_Task brief_
Below are the records; copy each line in them that holds the word "savefig".

────────────────

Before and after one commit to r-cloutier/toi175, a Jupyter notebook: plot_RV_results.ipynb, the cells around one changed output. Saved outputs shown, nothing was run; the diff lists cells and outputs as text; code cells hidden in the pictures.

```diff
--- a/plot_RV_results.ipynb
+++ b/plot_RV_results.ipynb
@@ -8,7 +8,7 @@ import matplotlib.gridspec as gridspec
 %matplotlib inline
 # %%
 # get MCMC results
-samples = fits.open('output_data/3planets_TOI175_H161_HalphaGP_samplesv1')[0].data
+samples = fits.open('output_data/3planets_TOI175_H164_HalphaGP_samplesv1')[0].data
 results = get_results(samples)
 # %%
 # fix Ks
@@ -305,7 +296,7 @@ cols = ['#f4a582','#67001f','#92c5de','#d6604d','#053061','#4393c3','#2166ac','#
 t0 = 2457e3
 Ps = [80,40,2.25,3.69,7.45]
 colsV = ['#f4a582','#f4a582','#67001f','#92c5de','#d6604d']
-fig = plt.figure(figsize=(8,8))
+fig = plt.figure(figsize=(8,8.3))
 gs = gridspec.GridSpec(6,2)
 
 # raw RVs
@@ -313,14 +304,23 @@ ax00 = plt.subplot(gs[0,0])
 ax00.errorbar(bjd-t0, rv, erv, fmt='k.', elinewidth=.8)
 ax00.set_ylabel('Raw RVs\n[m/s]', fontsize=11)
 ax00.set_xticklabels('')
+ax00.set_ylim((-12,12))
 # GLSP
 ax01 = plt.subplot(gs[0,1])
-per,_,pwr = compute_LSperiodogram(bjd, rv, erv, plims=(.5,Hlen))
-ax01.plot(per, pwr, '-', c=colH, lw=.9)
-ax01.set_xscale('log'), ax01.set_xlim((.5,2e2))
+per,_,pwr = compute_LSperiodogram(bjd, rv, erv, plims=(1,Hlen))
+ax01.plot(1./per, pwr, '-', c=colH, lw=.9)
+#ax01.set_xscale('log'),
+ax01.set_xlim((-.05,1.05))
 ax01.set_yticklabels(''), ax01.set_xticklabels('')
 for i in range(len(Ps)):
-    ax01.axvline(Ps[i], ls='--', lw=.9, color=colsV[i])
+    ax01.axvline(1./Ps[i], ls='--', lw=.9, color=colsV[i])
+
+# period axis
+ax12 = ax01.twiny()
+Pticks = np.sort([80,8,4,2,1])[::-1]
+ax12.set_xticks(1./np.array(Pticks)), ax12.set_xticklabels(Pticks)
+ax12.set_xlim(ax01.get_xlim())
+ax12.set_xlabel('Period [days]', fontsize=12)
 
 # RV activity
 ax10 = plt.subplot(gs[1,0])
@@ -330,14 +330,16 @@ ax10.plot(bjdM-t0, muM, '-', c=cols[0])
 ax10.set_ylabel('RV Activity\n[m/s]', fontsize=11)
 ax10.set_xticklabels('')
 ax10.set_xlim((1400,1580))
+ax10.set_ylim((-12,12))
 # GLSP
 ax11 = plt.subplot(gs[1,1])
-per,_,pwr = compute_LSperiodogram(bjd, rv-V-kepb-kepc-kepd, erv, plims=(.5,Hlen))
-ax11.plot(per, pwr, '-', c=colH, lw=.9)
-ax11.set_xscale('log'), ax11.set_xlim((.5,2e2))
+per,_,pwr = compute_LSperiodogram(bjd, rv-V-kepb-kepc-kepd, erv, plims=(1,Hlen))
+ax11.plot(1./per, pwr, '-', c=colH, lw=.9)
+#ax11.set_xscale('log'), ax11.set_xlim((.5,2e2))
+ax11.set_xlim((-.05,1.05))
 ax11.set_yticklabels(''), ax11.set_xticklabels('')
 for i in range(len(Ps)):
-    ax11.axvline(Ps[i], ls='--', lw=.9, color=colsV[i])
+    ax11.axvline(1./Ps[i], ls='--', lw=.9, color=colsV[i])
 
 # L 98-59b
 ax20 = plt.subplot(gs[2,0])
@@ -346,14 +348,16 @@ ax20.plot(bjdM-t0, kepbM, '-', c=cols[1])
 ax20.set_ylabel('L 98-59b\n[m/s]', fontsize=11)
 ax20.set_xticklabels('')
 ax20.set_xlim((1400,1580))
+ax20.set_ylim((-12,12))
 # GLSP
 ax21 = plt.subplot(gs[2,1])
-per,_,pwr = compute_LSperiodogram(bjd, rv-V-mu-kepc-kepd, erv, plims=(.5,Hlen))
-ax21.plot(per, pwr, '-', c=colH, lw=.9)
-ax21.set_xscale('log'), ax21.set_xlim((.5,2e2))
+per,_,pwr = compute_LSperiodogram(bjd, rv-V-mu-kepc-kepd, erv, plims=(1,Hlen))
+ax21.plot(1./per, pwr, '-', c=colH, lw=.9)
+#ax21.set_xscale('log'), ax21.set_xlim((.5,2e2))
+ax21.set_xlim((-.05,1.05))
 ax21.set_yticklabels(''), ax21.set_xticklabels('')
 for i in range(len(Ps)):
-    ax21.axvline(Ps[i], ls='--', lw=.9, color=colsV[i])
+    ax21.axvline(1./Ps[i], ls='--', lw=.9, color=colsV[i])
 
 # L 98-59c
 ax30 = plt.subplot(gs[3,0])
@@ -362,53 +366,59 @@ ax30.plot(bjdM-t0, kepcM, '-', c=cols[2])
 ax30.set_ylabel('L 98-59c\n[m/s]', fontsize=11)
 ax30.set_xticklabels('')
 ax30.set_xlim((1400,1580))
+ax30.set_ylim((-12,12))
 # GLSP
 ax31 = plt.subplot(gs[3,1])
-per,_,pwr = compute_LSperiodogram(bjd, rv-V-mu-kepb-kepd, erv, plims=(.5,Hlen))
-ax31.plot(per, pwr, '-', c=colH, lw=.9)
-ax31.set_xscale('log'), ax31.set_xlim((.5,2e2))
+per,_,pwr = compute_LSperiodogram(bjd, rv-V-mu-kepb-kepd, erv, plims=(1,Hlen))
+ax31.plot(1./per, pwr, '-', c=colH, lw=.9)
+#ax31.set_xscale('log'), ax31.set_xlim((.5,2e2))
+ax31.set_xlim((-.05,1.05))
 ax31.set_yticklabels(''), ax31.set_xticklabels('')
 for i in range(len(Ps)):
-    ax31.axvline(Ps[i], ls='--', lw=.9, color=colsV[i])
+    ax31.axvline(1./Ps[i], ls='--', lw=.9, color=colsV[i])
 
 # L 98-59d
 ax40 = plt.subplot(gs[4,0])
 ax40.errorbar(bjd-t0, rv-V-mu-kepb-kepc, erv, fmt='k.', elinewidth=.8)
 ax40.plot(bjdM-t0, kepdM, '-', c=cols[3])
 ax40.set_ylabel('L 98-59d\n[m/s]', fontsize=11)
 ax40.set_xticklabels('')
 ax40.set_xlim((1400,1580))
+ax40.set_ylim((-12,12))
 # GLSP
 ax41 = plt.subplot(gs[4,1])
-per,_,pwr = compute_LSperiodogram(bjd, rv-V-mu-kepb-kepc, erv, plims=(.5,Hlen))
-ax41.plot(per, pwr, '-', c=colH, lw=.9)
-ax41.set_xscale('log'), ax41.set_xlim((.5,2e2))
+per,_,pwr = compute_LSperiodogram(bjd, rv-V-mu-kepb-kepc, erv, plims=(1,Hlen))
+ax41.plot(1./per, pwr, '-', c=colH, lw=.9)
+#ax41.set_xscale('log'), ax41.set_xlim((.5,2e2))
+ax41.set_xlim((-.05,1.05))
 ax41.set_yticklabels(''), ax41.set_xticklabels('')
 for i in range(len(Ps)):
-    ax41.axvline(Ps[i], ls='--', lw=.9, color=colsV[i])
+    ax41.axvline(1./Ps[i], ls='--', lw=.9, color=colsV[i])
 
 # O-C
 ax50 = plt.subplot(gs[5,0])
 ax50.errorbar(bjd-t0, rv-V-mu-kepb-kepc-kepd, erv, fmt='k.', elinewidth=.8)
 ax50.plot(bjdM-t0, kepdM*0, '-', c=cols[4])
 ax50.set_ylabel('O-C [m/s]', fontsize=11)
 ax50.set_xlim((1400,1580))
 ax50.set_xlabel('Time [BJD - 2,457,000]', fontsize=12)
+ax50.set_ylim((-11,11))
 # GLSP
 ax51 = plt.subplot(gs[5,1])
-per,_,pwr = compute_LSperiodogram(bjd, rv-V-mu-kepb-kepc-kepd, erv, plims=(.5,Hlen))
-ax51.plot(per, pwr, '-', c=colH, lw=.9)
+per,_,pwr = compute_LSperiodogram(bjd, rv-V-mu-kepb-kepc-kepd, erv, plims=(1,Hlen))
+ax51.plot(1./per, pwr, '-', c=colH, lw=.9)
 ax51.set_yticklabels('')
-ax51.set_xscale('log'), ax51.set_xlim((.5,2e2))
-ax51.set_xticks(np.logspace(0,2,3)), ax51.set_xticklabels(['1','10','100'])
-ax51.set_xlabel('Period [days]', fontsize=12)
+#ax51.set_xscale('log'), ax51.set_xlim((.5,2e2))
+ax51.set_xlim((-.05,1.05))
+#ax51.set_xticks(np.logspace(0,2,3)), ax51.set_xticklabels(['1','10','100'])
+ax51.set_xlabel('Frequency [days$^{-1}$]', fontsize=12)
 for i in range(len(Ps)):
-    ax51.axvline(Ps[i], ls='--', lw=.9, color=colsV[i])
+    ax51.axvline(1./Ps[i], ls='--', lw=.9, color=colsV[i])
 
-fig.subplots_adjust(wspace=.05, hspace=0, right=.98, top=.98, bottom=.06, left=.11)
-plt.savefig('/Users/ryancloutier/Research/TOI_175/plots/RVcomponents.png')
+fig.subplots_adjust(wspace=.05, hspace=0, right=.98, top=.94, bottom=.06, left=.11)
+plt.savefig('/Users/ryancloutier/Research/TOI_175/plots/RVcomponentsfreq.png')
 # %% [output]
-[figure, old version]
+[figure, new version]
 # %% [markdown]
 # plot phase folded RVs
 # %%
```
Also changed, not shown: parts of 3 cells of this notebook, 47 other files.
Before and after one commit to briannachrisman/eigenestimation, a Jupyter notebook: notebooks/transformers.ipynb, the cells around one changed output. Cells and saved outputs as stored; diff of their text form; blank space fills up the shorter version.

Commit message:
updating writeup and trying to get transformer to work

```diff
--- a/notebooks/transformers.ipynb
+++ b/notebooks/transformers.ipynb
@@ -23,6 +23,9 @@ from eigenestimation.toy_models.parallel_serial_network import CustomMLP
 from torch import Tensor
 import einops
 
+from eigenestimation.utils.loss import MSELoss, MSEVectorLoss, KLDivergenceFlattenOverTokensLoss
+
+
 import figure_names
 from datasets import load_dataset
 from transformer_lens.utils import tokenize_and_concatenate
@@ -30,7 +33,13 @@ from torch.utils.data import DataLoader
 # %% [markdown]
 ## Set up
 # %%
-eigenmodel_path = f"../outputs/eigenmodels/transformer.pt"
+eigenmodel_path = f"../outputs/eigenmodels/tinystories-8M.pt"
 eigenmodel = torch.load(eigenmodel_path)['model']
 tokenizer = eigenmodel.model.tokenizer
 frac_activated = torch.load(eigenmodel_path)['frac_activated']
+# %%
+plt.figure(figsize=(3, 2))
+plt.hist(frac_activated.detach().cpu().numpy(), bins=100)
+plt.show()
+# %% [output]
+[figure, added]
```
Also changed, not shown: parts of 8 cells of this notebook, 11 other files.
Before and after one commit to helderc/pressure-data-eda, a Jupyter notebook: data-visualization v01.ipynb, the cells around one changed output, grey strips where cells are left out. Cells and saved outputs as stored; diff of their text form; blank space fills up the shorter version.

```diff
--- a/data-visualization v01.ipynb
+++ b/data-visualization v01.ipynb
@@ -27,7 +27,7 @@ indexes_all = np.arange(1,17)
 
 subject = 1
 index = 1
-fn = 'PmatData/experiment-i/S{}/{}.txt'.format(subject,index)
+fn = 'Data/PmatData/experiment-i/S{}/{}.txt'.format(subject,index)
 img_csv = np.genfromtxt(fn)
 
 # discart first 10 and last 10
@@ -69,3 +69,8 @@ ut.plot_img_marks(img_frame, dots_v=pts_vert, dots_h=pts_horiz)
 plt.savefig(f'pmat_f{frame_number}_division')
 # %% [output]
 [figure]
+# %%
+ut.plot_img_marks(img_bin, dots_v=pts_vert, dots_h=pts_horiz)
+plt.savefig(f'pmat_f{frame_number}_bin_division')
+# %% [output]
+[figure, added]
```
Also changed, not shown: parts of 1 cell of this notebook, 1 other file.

────────────────

_Output of the task_
-plt.savefig('/Users/ryancloutier/Research/TOI_175/plots/RVcomponents.png')
+plt.savefig('/Users/ryancloutier/Research/TOI_175/plots/RVcomponentsfreq.png')
 plt.savefig(f'pmat_f{frame_number}_division')
+plt.savefig(f'pmat_f{frame_number}_bin_division')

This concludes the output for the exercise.